That issue has reared its head again, with Shane Stone from the National Drought and North Queensland Flood Response and Recovery Agency admitting earlier this week that people had issues matching the grant.
Professor Bruce Chapman from the Australian National University, who has been studying the Government’s response to disasters for a number of years, said he was not surprised to hear the dollar-for-dollar grants were unpopular.
“They’ve got to find that money somehow and the way you would normally find that money is through a bank loan,” Professor Chapman said.
With many farmers in drought feeling the same way about the prospect of borrowing money, Professor Chapman has proposed governments offer primary producers loans they can pay back when revenue recovers — similar to HECS loans for university students.
“We need something different, we need a bridging arrangement for small business or for farmers to be able to survive the terrible times,” he said.
“It’s not to replace the banks, the banks could help finance it. But as a compliment when times are really severe.”
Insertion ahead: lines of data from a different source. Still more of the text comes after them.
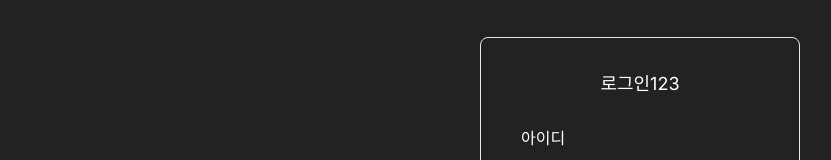
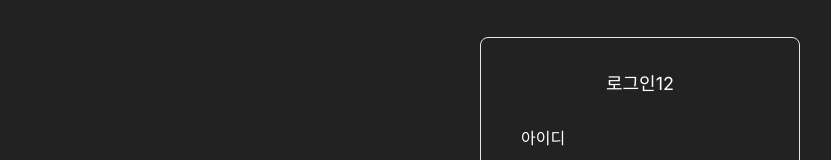
Before and after one commit to stakingWebServer/stakingWebFront, a Next.js app: page / in a window 1280 px wide. Shown: the part 136-296 px from the top of the page, without its empty margins (0-831 px from the left). Built offline with nearby package versions, Linux system fonts and the light colour scheme.

Commit message:
#feat. test6

```diff
--- a/src/components/Login.tsx
+++ b/src/components/Login.tsx
@@ -51,7 +51,7 @@ export default function Login() {
     return (
         <div className="w-full text-center mt-20">
             <div className="w-80 mx-auto border border-solid border-gray-200 rounded-lg p-8">
-                <h2 className="text-lg">로그인123</h2>
+                <h2 className="text-lg">로그인12</h2>
                 <div className="mt-3 ">
                     <InputBox type="text" text={'아이디'} id='loginId' onChange={loginDataChange} />
                     <InputBox type="password" text={'비밀번호'} id='password' onChange={loginDataChange} />
```
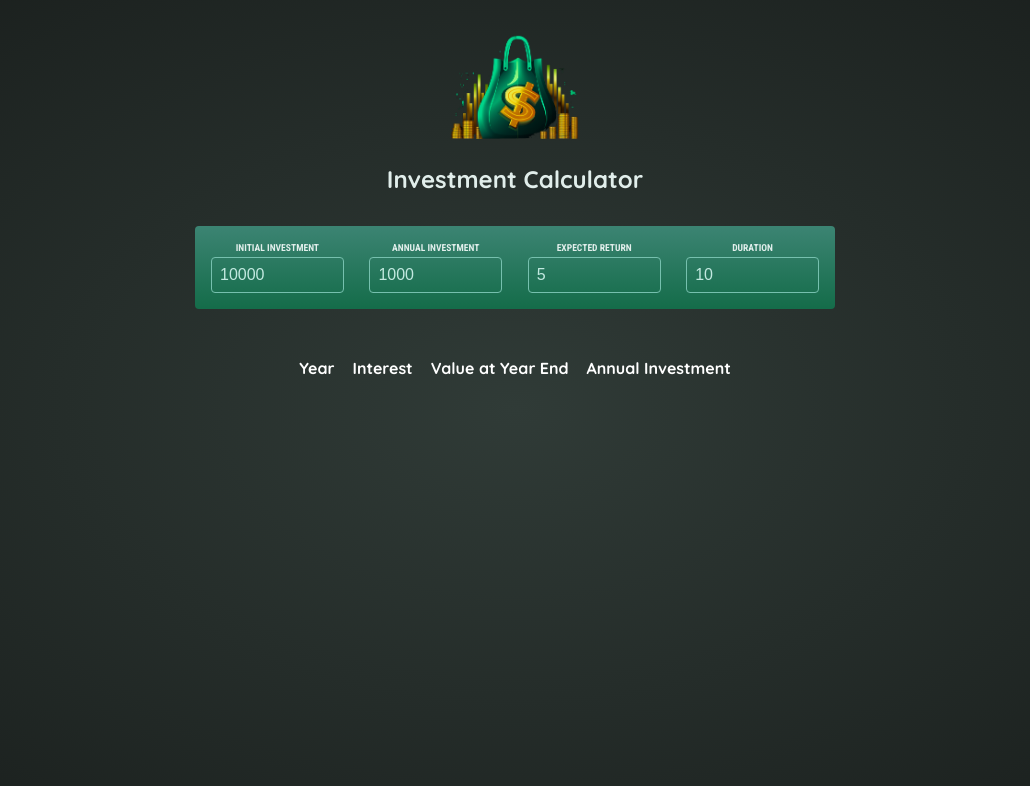
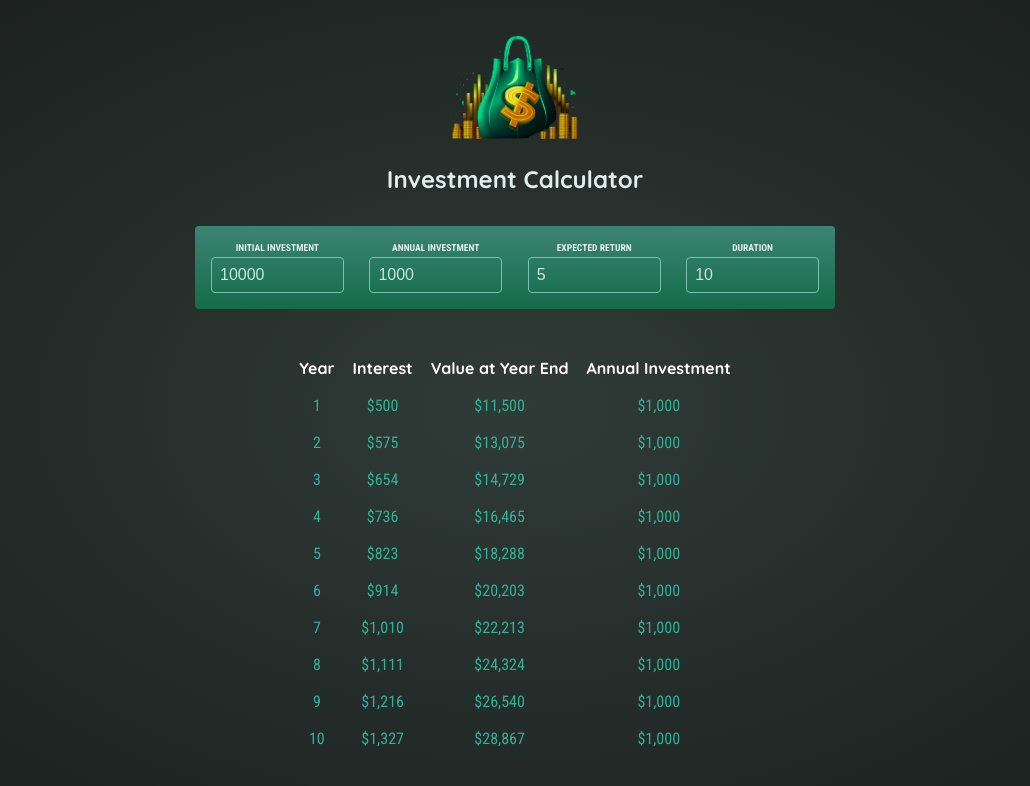
Before and after one commit to Ubuntufoo/Investment-Calculator, a React (Vite) app: page / in a window 1280 px wide. Shown: the top 786 px of the page, without its empty margins (125-1155 px from the left). Built offline with nearby package versions, Linux system fonts and the light colour scheme.

Commit message:
project complete

```diff
--- a/src/components/Form.jsx
+++ b/src/components/Form.jsx
@@ -1,8 +1,8 @@
 // child component of App.jsx displaying a form with
 // inputs for user investment data. It will collect data
-// in state and pass to App.jsx for processing.
+// in state and pass to App.jsx for processing
 
-import { useState } from "react";
+import { useState, useEffect } from "react";
 import { formatter, calculateInvestmentResults } from "../util/investment";
 
 export default function Form({ collectData }) {
@@ -17,7 +17,6 @@ export default function Form({ collectData }) {
 
   const processData = () => {
     const investmentResults = calculateInvestmentResults(userInputData);
-
     const formattedResults = investmentResults.map((result) => ({
       year: result.year,
       interest: formatter.format(result.interest),
@@ -28,21 +27,16 @@ export default function Form({ collectData }) {
   };
 
   const handleUserInput = (e) => {
+    const { name: labelName, value: newValue } = e.target;
+    setUserInputData((prevData) => ({
+      ...prevData,
+      [labelName]: +newValue,
+    }));
+  };
 
-    const { name: labelName, value: newValue } = e.target;
-    setUserInputData((prevState) => ({
-      ...prevState,
-      [labelName]: newValue,
-    }));
-
-    if (
-      Object.values({ ...userInputData, [labelName]: Number(newValue) }).every(
-        (value) => value !== ""
-      ))
-    {
-      processData();
-    }
-  };
+  useEffect(() => {
+    processData();
+  }, [userInputData]);
 
   return (
     <section id="user-input">
--- a/src/components/Output.jsx
+++ b/src/components/Output.jsx
@@ -3,8 +3,8 @@
 
 export default function Output({ outputData }) {
   return (
-    <div>
-      <table id='result'>
+    <section>
+      <table id="result">
         <thead>
           <tr>
             <th>Year</th>
@@ -14,16 +14,16 @@ export default function Output({ outputData }) {
           </tr>
         </thead>
         <tbody>
-          {outputData.map((dataItem, index) => (
-            <tr key={index}>
-              <td>{dataItem.year}</td>
-              <td>{dataItem.interest}</td>
-              <td>{dataItem.valueEndOfYear}</td>
-              <td>{dataItem.annualInvestment}</td>
+          {outputData.map((rowData) => (
+            <tr key={rowData.year}>
+              <td>{rowData.year}</td>
+              <td>{rowData.interest}</td>
+              <td>{rowData.valueEndOfYear}</td>
+              <td>{rowData.annualInvestment}</td>
             </tr>
           ))}
         </tbody>
       </table>
-    </div>
+    </section>
   );
 }
```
Mayor says current system will work
With more than 500,000 head of livestock killed by the floods, the dollar-for-dollar grants have played an important role for some graziers who lost almost everything.
Cloncurry Shire mayor and grazier Greg Campbell has taken some of the Government offering.
But he said with little rain after the floods many properties had gone back into drought and were still lightly stocked.
“Specifically with our family, we haven’t accessed as much as what is on offer because we haven’t got the feed to sustain any more cattle at the moment.”
Cr Campbell said with sustained low interest rates most graziers in the area would not have a problem borrowing money to access government grants if the season turns around.
“Especially on the back of how strong cattle prices are at the moment, and money’s relatively cheap to borrow,” he said.
“The agricultural sector carries a fair bit of debt, but it would be a pretty good business move to be able to access those grants.”
Push for better infrastructure
Aside from the push to help graziers rebuild their herds after the floods, the area has been collectively pushing for upgrades to infrastructure like roads, rail, and telecommunications.
The National Drought and North Queensland Flood Response and Recovery Agency has responded with a $58 million fund directly targeted at infrastructure spending.
Cr Campbell said he would like to see any money left over from the dollar-for-dollar scheme redirected to other projects in the area.
“We’ve proven, through the flood, the best agency to get things happening on the ground is through councils,” he said.
A spokeswoman for the National Drought and North Queensland Flood Response and Recovery Agency said it was sticking with the dollar-for-dollar grants at this point.
“We’re confident that as conditions improve people will find themselves in a better position to take advantage of the grants,” the spokeswoman said.
“We’ve also extended the closing date to buy much-needed breathing space and allow people to make the best possible decisions for their business and their families.”
The spokeswoman said any reallocation of the funding needed to be a decision for the Government.